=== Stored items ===
[Start of section]
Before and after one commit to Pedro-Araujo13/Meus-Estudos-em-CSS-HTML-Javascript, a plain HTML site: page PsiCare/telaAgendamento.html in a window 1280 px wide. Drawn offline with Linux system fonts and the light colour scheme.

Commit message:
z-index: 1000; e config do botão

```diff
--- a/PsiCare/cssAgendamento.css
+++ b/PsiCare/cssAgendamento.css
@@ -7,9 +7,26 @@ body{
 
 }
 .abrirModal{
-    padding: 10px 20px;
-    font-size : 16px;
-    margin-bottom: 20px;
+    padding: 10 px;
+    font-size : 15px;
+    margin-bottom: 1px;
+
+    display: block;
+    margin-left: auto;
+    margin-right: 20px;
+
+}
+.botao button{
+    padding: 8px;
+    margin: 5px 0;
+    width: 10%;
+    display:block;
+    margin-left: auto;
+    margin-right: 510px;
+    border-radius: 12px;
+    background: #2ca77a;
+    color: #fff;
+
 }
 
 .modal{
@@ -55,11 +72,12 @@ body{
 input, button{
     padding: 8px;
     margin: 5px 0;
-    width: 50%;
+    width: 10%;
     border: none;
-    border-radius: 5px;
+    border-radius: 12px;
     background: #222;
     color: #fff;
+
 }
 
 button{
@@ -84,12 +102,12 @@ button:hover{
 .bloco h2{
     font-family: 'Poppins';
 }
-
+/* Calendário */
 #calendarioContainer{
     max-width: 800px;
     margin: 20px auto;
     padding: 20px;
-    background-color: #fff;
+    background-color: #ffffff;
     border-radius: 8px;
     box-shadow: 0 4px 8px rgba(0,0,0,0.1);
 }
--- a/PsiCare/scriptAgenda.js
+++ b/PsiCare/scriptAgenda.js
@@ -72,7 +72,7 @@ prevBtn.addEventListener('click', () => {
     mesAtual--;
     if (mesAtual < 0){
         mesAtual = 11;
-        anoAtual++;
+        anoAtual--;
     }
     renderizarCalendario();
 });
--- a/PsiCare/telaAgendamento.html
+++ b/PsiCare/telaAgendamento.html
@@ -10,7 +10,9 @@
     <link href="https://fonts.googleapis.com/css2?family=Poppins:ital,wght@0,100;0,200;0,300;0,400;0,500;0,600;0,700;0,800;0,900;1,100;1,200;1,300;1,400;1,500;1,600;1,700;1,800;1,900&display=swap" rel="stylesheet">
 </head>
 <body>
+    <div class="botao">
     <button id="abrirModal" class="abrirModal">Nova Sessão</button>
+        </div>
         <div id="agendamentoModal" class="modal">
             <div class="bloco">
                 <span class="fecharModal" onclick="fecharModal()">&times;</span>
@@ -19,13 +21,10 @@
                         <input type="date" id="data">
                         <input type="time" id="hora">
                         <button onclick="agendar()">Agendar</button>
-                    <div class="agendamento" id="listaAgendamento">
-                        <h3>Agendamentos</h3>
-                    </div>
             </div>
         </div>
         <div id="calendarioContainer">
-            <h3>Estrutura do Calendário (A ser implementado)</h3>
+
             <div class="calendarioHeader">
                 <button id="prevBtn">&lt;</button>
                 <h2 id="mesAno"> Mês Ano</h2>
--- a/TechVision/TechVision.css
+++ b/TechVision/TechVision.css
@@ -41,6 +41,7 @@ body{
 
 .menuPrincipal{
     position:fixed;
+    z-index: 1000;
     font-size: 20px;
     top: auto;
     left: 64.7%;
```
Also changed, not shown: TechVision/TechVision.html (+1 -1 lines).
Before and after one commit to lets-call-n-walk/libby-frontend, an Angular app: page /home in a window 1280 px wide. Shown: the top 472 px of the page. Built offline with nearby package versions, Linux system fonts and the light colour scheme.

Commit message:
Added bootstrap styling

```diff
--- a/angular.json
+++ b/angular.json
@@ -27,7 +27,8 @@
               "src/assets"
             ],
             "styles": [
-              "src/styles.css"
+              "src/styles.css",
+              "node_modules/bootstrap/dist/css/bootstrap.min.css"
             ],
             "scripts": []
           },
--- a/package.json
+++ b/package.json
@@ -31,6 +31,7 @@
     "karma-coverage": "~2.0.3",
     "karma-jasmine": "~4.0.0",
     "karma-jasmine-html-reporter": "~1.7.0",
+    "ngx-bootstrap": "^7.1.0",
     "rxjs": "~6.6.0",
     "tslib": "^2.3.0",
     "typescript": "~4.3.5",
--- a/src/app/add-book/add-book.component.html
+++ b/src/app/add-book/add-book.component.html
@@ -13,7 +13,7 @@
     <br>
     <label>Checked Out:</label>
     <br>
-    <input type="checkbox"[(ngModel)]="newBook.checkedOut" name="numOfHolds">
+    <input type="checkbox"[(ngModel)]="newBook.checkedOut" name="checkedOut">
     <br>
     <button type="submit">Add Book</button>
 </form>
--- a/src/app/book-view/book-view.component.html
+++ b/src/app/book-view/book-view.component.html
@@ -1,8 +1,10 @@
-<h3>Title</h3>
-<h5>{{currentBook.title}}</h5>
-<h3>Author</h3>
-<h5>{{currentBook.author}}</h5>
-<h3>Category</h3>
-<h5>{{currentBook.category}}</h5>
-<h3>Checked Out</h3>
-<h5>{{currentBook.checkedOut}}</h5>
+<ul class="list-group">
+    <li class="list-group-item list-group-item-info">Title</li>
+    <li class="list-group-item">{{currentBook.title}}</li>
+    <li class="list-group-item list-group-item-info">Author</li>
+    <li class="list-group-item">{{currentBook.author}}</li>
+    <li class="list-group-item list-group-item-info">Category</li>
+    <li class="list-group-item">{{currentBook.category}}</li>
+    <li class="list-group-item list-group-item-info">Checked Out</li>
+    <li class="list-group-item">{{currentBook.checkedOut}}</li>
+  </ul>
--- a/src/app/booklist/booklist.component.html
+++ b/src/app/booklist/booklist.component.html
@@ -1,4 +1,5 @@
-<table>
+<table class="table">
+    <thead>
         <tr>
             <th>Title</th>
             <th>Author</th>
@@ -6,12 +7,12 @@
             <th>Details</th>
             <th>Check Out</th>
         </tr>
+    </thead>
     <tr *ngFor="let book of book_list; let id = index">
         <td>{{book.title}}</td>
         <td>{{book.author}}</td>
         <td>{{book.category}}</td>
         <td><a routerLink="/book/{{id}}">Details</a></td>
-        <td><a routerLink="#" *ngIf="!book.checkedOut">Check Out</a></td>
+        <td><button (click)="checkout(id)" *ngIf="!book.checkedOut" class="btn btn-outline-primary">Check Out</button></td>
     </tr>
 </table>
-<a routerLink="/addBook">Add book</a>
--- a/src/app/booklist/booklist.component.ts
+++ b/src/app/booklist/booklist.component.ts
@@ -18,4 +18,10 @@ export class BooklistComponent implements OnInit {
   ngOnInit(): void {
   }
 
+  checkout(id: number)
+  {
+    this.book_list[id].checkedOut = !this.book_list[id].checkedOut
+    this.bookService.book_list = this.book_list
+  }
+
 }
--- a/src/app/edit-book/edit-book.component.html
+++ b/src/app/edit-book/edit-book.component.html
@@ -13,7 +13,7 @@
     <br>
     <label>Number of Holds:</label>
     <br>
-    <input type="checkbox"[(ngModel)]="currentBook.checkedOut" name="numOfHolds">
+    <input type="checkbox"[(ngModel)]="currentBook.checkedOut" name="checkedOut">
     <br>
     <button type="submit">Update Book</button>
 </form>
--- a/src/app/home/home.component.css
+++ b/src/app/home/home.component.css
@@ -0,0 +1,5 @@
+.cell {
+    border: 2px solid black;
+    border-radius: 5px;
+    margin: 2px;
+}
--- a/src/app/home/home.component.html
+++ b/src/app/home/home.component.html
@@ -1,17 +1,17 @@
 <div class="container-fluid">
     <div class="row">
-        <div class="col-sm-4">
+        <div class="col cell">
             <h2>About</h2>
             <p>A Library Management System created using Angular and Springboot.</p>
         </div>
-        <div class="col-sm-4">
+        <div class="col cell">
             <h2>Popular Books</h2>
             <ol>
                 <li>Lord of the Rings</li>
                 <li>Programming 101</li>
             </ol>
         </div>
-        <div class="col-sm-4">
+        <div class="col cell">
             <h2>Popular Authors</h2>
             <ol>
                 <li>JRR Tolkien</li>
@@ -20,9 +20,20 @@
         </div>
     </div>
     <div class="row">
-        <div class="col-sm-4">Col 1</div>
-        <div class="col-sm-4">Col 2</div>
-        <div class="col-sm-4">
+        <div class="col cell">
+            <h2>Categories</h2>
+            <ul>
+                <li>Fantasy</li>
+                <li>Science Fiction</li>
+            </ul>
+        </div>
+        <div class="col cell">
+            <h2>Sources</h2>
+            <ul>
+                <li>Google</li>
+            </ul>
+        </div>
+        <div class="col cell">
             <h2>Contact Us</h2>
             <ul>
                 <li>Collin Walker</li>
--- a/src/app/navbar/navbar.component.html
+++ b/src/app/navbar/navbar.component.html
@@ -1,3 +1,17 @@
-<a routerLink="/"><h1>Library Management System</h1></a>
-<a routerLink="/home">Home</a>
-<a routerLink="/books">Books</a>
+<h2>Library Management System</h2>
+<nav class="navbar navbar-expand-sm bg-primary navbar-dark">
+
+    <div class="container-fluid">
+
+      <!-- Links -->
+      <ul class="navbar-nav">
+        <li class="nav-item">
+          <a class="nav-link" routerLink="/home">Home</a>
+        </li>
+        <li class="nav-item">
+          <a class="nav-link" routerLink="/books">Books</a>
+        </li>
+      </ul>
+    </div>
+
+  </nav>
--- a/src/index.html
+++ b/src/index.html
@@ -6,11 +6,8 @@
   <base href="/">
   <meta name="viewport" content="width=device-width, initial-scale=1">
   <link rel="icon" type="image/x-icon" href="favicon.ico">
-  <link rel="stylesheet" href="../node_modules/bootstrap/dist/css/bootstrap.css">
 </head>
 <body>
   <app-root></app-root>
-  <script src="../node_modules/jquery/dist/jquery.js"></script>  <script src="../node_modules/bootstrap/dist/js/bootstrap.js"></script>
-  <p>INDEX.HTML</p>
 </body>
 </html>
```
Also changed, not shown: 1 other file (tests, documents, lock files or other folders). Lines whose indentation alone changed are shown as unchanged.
[End of section]
=== TASK TO CARRY OUT ===
Examine the records and pull out every line where the string "dist" occurs.

=== COMPLETED EXERCISE ===
+              "node_modules/bootstrap/dist/css/bootstrap.min.css"
-  <link rel="stylesheet" href="../node_modules/bootstrap/dist/css/bootstrap.css">
-  <script src="../node_modules/jquery/dist/jquery.js"></script>  <script src="../node_modules/bootstrap/dist/js/bootstrap.js"></script>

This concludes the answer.